* ACTIVITY *
A single figure is required: the number of lines below in which the word "relative" occurs.

-- Opening Marker --

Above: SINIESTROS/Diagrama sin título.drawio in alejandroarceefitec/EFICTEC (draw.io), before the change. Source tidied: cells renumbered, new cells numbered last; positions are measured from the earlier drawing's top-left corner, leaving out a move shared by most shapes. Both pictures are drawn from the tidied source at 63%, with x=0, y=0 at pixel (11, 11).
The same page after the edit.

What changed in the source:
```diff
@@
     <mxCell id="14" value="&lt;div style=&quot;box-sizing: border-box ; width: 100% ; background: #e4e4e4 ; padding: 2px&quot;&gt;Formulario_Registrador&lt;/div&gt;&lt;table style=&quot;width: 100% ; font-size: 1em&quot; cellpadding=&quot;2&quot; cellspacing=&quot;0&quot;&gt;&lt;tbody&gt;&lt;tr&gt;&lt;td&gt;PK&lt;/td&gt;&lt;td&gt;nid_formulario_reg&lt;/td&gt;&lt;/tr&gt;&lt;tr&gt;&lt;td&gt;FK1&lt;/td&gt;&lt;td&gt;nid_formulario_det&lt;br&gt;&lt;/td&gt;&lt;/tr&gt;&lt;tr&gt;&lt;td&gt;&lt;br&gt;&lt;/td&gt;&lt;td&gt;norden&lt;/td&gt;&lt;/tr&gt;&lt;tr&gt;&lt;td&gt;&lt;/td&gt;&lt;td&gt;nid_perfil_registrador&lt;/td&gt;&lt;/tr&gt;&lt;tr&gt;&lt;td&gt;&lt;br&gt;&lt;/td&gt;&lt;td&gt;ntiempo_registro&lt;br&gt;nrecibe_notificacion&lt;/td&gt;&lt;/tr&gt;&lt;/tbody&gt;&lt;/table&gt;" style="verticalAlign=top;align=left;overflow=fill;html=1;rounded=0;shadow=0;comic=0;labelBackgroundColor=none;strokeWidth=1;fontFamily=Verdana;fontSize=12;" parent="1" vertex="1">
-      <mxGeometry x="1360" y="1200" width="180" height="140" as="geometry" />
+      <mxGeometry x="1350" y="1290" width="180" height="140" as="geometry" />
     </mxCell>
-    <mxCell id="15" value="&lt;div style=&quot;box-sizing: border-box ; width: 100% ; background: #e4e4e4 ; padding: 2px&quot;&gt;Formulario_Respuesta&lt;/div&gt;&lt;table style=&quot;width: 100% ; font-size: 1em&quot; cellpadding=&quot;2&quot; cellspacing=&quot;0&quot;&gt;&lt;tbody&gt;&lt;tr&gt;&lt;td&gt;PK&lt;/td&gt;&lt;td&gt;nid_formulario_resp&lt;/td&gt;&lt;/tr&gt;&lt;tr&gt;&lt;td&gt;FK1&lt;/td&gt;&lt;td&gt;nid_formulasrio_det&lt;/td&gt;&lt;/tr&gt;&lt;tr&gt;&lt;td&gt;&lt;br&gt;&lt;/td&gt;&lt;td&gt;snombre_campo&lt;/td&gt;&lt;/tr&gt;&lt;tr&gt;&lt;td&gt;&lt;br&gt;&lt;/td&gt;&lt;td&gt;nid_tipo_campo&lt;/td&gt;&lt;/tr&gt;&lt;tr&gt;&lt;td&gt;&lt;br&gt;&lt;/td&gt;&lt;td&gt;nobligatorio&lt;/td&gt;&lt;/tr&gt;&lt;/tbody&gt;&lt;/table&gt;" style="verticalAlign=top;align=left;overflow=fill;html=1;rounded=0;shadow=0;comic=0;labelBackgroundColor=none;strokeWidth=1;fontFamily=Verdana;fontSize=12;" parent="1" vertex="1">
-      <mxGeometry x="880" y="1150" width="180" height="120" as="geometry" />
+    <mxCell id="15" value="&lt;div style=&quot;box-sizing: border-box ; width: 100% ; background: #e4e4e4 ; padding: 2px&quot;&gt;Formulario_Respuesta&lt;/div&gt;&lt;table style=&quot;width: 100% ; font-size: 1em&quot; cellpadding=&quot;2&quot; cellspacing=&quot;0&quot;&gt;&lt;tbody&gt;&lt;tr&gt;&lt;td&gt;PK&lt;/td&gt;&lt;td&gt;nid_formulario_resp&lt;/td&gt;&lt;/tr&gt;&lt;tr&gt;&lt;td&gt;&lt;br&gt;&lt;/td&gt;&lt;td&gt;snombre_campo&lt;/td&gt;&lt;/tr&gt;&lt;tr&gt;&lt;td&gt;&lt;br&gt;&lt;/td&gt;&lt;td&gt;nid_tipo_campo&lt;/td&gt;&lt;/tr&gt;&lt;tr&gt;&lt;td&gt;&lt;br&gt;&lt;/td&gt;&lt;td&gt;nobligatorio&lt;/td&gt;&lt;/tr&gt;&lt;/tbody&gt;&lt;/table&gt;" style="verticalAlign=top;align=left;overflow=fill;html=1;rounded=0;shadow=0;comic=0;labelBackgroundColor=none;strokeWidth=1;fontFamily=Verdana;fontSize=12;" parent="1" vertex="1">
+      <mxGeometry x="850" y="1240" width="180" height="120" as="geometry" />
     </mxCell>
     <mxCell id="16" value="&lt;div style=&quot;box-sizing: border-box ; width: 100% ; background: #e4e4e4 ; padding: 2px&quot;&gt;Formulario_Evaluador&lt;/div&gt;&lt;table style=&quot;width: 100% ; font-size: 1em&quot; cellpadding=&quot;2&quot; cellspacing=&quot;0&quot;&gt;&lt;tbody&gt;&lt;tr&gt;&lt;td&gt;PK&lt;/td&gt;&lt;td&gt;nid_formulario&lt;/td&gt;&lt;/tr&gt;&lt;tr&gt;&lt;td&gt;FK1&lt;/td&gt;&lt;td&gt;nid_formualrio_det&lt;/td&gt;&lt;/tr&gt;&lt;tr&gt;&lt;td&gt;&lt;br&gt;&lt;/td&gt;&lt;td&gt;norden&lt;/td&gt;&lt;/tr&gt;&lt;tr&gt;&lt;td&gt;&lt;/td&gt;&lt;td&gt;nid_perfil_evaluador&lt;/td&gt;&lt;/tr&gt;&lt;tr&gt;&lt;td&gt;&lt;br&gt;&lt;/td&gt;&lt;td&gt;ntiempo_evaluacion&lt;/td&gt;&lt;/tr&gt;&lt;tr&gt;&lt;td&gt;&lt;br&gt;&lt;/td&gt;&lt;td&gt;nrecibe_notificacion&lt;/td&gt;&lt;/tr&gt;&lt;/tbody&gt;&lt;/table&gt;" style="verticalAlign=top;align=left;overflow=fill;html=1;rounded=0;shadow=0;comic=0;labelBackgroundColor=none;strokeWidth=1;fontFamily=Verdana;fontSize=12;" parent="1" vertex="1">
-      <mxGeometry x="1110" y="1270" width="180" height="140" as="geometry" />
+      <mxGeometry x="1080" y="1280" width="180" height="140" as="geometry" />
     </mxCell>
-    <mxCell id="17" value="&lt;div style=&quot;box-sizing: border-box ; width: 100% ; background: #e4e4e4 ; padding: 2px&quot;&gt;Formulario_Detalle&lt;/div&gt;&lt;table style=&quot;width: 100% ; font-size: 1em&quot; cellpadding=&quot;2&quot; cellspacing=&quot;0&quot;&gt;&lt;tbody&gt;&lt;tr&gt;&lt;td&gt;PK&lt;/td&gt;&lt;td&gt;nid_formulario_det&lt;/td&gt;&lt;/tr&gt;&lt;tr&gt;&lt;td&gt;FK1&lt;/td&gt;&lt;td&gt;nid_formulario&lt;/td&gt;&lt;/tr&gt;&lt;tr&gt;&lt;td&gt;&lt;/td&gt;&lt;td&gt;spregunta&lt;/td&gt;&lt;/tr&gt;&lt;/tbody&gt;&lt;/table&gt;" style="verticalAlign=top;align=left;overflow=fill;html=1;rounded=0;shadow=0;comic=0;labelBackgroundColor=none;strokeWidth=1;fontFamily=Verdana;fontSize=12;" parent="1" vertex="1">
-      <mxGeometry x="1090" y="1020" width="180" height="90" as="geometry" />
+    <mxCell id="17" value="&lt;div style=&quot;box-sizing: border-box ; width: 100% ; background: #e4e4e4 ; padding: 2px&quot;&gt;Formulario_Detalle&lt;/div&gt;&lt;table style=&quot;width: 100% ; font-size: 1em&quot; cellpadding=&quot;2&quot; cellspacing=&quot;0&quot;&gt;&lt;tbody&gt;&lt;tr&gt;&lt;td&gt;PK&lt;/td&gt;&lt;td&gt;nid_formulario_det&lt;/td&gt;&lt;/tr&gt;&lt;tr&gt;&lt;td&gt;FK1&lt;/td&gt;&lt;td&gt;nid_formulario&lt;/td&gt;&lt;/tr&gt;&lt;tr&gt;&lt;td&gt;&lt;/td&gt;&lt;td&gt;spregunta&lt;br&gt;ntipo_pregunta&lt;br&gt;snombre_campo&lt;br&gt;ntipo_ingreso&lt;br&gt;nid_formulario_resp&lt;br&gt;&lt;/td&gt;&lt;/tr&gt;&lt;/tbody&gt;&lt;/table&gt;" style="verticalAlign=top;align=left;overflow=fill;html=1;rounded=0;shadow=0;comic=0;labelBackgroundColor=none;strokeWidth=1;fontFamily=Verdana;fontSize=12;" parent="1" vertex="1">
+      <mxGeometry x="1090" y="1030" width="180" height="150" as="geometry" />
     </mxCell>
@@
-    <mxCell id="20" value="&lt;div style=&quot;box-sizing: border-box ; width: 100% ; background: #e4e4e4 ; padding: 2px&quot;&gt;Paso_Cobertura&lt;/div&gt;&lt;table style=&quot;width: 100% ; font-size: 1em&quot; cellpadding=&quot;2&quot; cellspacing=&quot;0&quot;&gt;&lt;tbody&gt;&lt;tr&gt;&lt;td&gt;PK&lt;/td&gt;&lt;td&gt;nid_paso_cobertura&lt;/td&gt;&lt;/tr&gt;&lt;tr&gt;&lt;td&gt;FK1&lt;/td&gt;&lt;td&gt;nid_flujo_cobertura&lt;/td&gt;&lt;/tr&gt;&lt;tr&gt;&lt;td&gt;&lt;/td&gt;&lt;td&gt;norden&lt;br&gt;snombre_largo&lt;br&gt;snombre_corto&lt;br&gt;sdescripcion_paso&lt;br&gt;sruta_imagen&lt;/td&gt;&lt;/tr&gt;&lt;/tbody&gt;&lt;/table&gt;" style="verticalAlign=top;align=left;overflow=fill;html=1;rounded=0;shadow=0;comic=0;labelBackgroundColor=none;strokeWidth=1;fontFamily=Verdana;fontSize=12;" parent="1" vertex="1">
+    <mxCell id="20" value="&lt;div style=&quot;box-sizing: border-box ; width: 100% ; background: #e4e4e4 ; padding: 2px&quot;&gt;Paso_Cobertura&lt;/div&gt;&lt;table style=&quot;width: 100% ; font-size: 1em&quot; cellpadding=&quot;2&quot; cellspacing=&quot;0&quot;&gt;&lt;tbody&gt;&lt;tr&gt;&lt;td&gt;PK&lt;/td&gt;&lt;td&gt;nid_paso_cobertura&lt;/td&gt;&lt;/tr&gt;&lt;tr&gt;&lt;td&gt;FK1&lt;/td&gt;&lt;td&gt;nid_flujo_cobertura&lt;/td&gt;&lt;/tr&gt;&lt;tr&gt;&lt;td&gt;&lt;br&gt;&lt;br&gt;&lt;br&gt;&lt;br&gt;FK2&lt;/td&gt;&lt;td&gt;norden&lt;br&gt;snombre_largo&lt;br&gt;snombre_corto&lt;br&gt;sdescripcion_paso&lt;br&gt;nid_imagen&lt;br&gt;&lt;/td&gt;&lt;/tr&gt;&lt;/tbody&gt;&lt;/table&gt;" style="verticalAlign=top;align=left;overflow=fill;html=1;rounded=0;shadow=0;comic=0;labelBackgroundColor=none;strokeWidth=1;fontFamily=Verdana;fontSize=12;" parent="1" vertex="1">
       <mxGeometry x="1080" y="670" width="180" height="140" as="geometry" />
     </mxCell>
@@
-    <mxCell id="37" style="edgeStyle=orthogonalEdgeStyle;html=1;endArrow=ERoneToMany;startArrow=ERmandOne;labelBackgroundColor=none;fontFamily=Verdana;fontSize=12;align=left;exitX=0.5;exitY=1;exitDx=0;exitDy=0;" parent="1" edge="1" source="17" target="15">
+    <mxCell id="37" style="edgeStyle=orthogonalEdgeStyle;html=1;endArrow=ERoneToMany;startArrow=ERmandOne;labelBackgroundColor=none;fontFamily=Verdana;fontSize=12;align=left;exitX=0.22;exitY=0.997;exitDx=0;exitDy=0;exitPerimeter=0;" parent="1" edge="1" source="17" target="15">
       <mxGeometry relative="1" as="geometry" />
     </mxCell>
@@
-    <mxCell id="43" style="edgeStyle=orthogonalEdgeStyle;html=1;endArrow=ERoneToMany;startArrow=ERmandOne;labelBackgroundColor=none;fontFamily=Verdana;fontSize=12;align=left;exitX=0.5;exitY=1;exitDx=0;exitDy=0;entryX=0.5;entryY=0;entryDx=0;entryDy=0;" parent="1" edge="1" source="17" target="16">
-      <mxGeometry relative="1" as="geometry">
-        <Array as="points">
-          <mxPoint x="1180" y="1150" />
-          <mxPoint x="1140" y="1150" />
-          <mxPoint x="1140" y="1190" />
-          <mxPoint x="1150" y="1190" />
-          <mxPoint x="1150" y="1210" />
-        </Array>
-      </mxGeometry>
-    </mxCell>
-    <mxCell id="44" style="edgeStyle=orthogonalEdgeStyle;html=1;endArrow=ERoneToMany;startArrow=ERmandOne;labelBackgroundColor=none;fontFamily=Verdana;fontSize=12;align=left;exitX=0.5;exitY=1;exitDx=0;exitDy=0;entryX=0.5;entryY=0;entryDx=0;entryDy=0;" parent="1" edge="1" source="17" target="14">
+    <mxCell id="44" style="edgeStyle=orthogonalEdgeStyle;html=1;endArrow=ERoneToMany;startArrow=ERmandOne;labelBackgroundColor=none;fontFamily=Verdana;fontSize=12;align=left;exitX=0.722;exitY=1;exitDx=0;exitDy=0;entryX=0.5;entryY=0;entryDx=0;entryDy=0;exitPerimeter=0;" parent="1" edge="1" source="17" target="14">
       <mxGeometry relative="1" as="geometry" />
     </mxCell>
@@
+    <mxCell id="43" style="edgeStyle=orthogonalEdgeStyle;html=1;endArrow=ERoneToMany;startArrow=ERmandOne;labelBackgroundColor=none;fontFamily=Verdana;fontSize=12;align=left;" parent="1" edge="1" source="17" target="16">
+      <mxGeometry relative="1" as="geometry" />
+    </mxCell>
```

-- Closing Marker --

* TASK SOLUTION *
4